The L300 was revolutionary. From family carriers, school buses, commuters, delivery vans, and ambulances just to name a few, the L300 was always atop the shopping list among all kinds of buyers, helping MMPC to reach many sales milestones throughout the 1990s and early 2000s. MMPC has now sold over 190,000 units of this iconic vehicle.
Last year, MMPC rolled out the 200,000th unit of L300 at its Santa Rosa, Laguna manufacturing plant.
Owner for 10 years
Among those who could attest to the L300’s reliability and longevity is Dr. Ronald Anthony Fernandez, a L300 Versa Van owner for 10 years. “I own a 1997 model of the Versa Van gasoline variant which we bought in 2011,” said the 51-year old dentist. “We didn’t plan to buy a van but my patient offered it to me at a very good price so we decided to acquire it because we needed the L300’s space for family outings.”
But even before the L300 was offered, he has always been on the lookout for a more versatile van for his family. “We were using the Mitsubishi Space Wagon at that time and my family outgrew the MPV.” Having another Mitsubishi for Dr. Fernandez is no longer surprising for the doctor: “My first impression about Mitsubishi was when I was 9-years old. My father bought a Celeste and me and my brothers fell in love with it! This is the reason I chose a Mitsubishi Lancer Box Type GSR when I bought my first car. And that is why we also have a Montero Sport now, because we believe that (Mitsubishi) has always been a car brand we can rely on!”
As a Mitsubishi brand loyalist, Dr. Fernandez has seen how the brand has progressed in providing its customers with vehicles that fit their lifestyles. “The thing I like the most about Mitsubishi is it always makes a vehicle that caters to the needs of the consumer. They bend edges to give us the best,” explained the father of two. And true enough, the Mitsubishi L300 has become a staple in the good dentist’s garage.
“My main considerations in choosing a vehicle are parts availability, reliability, price and comfort.

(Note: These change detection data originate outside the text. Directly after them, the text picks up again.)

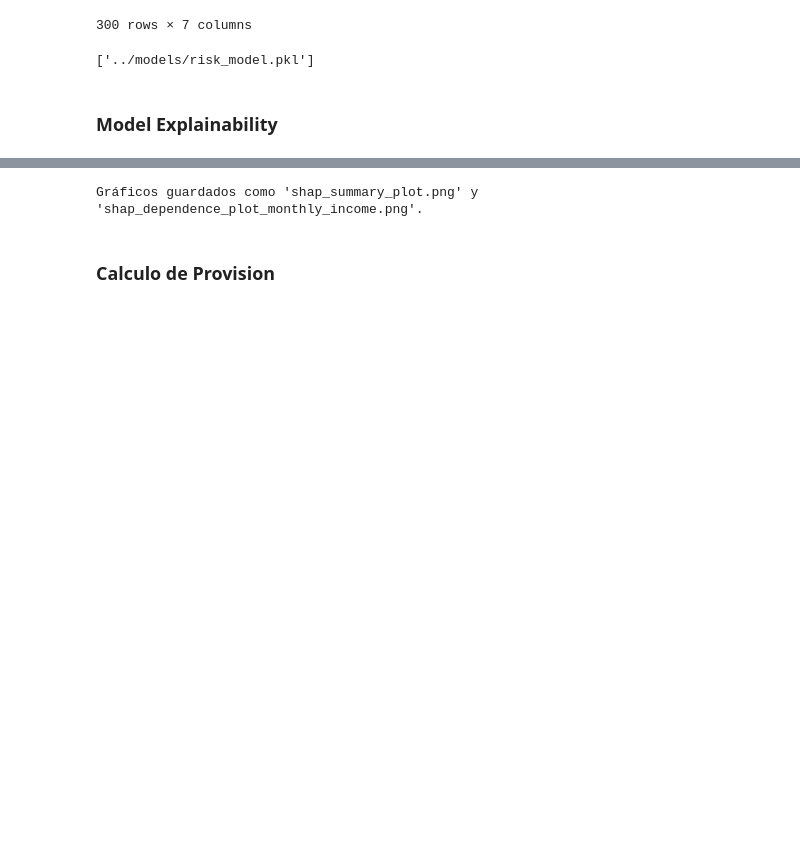
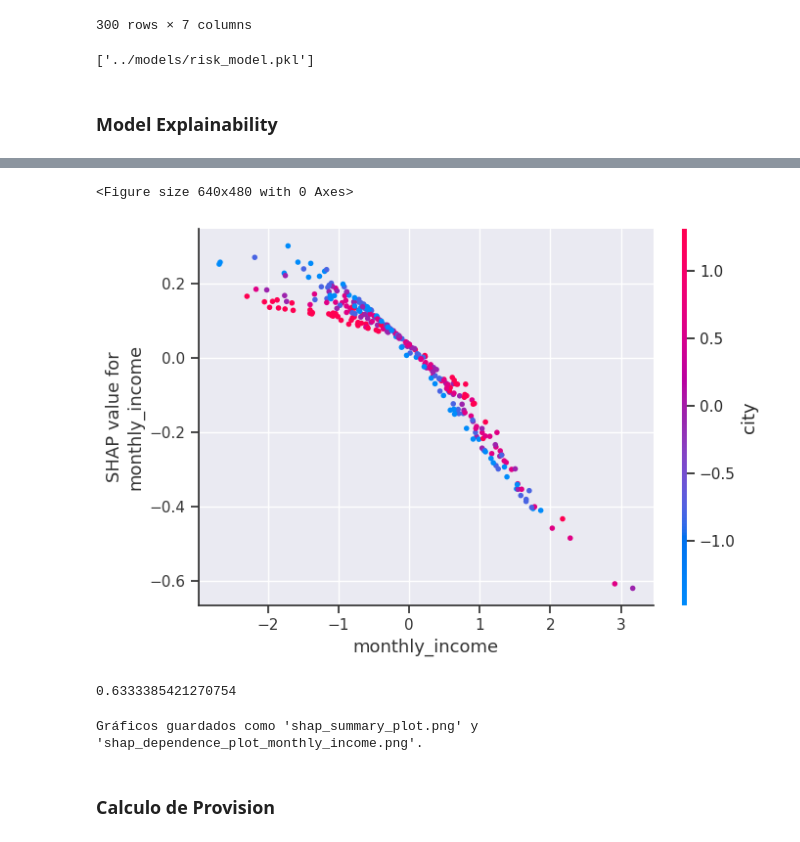
Before and after one commit to santiagoahl/risk-model-for-credit-loans, a Jupyter notebook: notebooks/predict_risk.ipynb, the cells around one changed output, grey strips where cells are left out. Drawn from its saved outputs; the diff is of its cells as text; code cells hidden in the pictures; blank space fills up the shorter version.

```diff
--- a/notebooks/predict_risk.ipynb
+++ b/notebooks/predict_risk.ipynb
@@ -296,3 +338,27 @@ Forma de shap_values: 300
+# %%
+
+plt.figure()
+shap_dependence_plot = shap.dependence_plot("monthly_income", shap_values[:, :, 0], X, show=True)
+plt.title('SHAP Dependence Plot - Monthly Income')
+#plt.plot(shap_dependence_plot)
+plt.savefig('../images/shap_dependence_plot_monthly_income.png', dpi=300, bbox_inches='tight')
+plt.close()
+# %% [output]
+<Figure size 640x480 with 0 Axes>
+[figure, added]
+# %%
+# TODO: Build and analogic chart for SHAP
+
+import numpy as np
+
+def shap_to_probability(explainer, shap_sum):
+    base_value = explainer.expected_value[0]
+    log_odds = base_value + shap_sum
+    return 1 / (1 + np.exp(-log_odds))
+
+print(shap_to_probability(explainer, -0.2))
+# %% [output]
+0.6333385421270754
 # %%
 print("Gráficos guardados como 'shap_summary_plot.png' y 'shap_dependence_plot_monthly_income.png'.")
 # %% [output]
```
Also changed, not shown: parts of 6 cells of this notebook, 2 other files.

I find that Mitsubishis are reliable workhorses. Until now, this fact is still very much proven by my 1997 L300 Versa Van,” added the doctor who has been motoring for 30 years.
He related that while the iconic L300 Versa Van has already been supplanted by the more utilitarian and updated EURO IV-compliant L300 Cab and Chassis, the nameplate’s iconic status remains to be its main appeal to buyers.
Everything that Dr. Fernandez appreciated from his trusty L300 van has been thoroughly upgraded in the current generation of the L300—a new 16-Valve 2.2-liter turbocharged diesel engine now sits under the driver’s seat. Producing 40 percent more torque than the early generation power plant at 200Nm, and more power at 98 horsepower, the new L300 is capable of carrying up to 1,215kg of people and cargo.
Moreover, the common rail diesel engine is now Euro 4 compliant.
The cab now sits higher, owing to the space needed to accommodate the new engine. The head unit is now updated and there is now dual air-conditioning as well as larger rear combination lamps.
In today’s configuration the L300 now benefits from more structural rigidity. And while its looks have not changed much over the decades, it’s phenomenal sales figures to this day is a testament to the enduring qualities of reliability and dependability that Mitsubishi has endowed it with.
In fact, even the executives from Japan headquarters believed MMPC may have another gem that it could bring to other markets in the ASEAN region. During last year’s ceremony to mark the 200,000th production unit of the L300, Mitsubishi Motors Corp. (Japan) CEO Takao Kato announced that Mitsubishi is in the process of finalizing its plans to export L300 to other ASEAN countries, which will make MMPC the only automotive manufacturer in the Philippines to export vehicles. “We will work even harder to enhance MMPC plant’s competitiveness and quality, so that we can make L300 a trusted model in the ASEAN,” Kato assured.
Charles E. Buban is an old timer in the Philippine automotive journalism scene. He first started covering the automotive beat in 2003, writing news and reviews of new models and car tech, among other car-related stuff. When not writing about cars, he could often be seen riding his mountain bike or doing long walks in the hope of catching a couple of legendary Pokemons.